This is understandable because it seems like the easiest option, however, it’s easier than you might think for a small retailer to get into ecommerce. Build it yourself ecommerce platforms make setting up an online shop accessible regardless of wallet size or skill set. It is cheaper than going to a web design agency, and if you choose the right one the end result will be as effective as what you’d get from a professional.
You also have the ability to make changes whenever you want and avoid the listing fees accrued through marketplace selling.
The technical stuff
The last thing anyone new to website building wants to handle is the more technical side of setting up a website. This includes tasks like who to host your website with, finding somewhere to register a domain and worrying about security. With the choice of all-in-one providers around, you shouldn’t need to be concerned with any of these things. It’s important to find an ecommerce provider that can handle all of these things for you in one place.

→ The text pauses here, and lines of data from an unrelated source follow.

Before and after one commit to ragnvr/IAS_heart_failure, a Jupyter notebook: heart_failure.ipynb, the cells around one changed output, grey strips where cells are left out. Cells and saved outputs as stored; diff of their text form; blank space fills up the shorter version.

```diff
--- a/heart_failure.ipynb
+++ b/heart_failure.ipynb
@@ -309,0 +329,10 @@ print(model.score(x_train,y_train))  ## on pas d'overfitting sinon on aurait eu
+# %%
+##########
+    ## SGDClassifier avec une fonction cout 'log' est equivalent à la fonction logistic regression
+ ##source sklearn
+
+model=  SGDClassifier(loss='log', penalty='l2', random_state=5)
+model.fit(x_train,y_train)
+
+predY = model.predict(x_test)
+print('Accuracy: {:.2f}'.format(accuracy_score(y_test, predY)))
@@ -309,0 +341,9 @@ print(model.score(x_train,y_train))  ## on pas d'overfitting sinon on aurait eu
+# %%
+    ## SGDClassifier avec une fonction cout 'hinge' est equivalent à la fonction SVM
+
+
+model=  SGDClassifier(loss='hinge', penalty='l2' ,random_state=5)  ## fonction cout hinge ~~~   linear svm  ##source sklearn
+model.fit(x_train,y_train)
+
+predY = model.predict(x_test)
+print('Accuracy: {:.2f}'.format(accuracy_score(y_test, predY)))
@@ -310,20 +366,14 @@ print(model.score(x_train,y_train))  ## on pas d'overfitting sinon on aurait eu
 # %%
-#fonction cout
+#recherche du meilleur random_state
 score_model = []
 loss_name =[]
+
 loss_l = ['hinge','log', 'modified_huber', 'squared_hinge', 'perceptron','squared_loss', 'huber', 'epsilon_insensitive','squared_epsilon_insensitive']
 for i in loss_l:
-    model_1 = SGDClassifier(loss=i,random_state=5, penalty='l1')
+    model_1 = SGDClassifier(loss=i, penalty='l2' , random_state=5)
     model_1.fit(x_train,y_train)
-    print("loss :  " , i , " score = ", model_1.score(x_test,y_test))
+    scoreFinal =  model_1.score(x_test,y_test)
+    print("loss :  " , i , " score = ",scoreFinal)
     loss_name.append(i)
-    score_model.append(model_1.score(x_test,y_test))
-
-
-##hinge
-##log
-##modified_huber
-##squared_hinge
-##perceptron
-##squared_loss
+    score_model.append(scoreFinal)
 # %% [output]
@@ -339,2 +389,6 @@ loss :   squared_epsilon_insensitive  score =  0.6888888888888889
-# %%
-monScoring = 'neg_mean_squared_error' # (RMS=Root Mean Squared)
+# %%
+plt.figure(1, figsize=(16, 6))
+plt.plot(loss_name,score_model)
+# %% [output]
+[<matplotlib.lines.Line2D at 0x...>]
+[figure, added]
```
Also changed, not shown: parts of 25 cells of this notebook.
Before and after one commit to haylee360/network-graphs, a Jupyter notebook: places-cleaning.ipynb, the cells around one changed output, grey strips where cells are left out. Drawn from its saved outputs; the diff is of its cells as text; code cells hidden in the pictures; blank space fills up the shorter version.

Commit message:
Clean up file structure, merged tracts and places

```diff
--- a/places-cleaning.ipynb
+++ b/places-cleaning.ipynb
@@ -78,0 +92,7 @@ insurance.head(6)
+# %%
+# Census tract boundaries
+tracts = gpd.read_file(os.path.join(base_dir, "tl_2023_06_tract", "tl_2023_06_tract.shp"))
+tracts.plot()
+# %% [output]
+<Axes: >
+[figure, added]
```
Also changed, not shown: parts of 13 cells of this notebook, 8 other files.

Although creating the look of your shop is the fun part, design can be a scary word to anyone getting started in ecommerce. Most of the top ecommerce platforms provide pre built templates that you can customise the layout and colour of in just a couple of clicks, making the ‘design’ part actually less technical than the word implies.
The range and quality of templates available from each ecommerce provider varies and some only have a limited number of themes included within the price of shop rental, meaning that you might have to pay extra to get your website to look the way that you envisioned. The best ecommerce providers for you will have a large selection of templates to choose from included as part of the rental price.
One of the most important parts of setting up your online shop is getting paid. Look for an ecommerce provider that has payments included (the ability to accept all major credit and debit cards) within the platform to avoid the lengthy application processes and wait times commonly associated with setting up payment gateways.
Most ecommerce platforms work with features aka, plugins, which allow you to add extra functionality to your website. For example a ‘social media’ plugin will allow you to add links to your social media pages to your website, a ‘multi-currency’ plugin might enable your customers to change the currency they view products in on your website. An ecommerce provider should have all of the features that you need now, and anything you’ll need in the future - some added extras won’t hurt either.
For example, you might not need a live chat feature but it will enable you to provide your customers with a competitive customer service experience, and increase the amount you sell. You can browse what features you’ll get access to on the website of the provider.
A mobile friendly version of your website is essential from any ecommerce provider. As from April last year your website will be punished in search engine rankings if it is not optimised for mobile devices. Your ecommerce website should always come with a mobile friendly version available.
You should always check out reviews of your chosen provider using a reputable review platform such as Trustpilot before you sign up. Trustpilot is a well-known independent reviews website and will give a good insight into the overall customer experience provided by company.
Finally, a retailer looking to take their business online needs access to customer support. Just like any other service, you might need to get in touch with a human to answer any queries that you might have.
Antony Chesworth, founder and managing director of EKM
Image Credit: Bolyuk Rostyslav / Shutterstock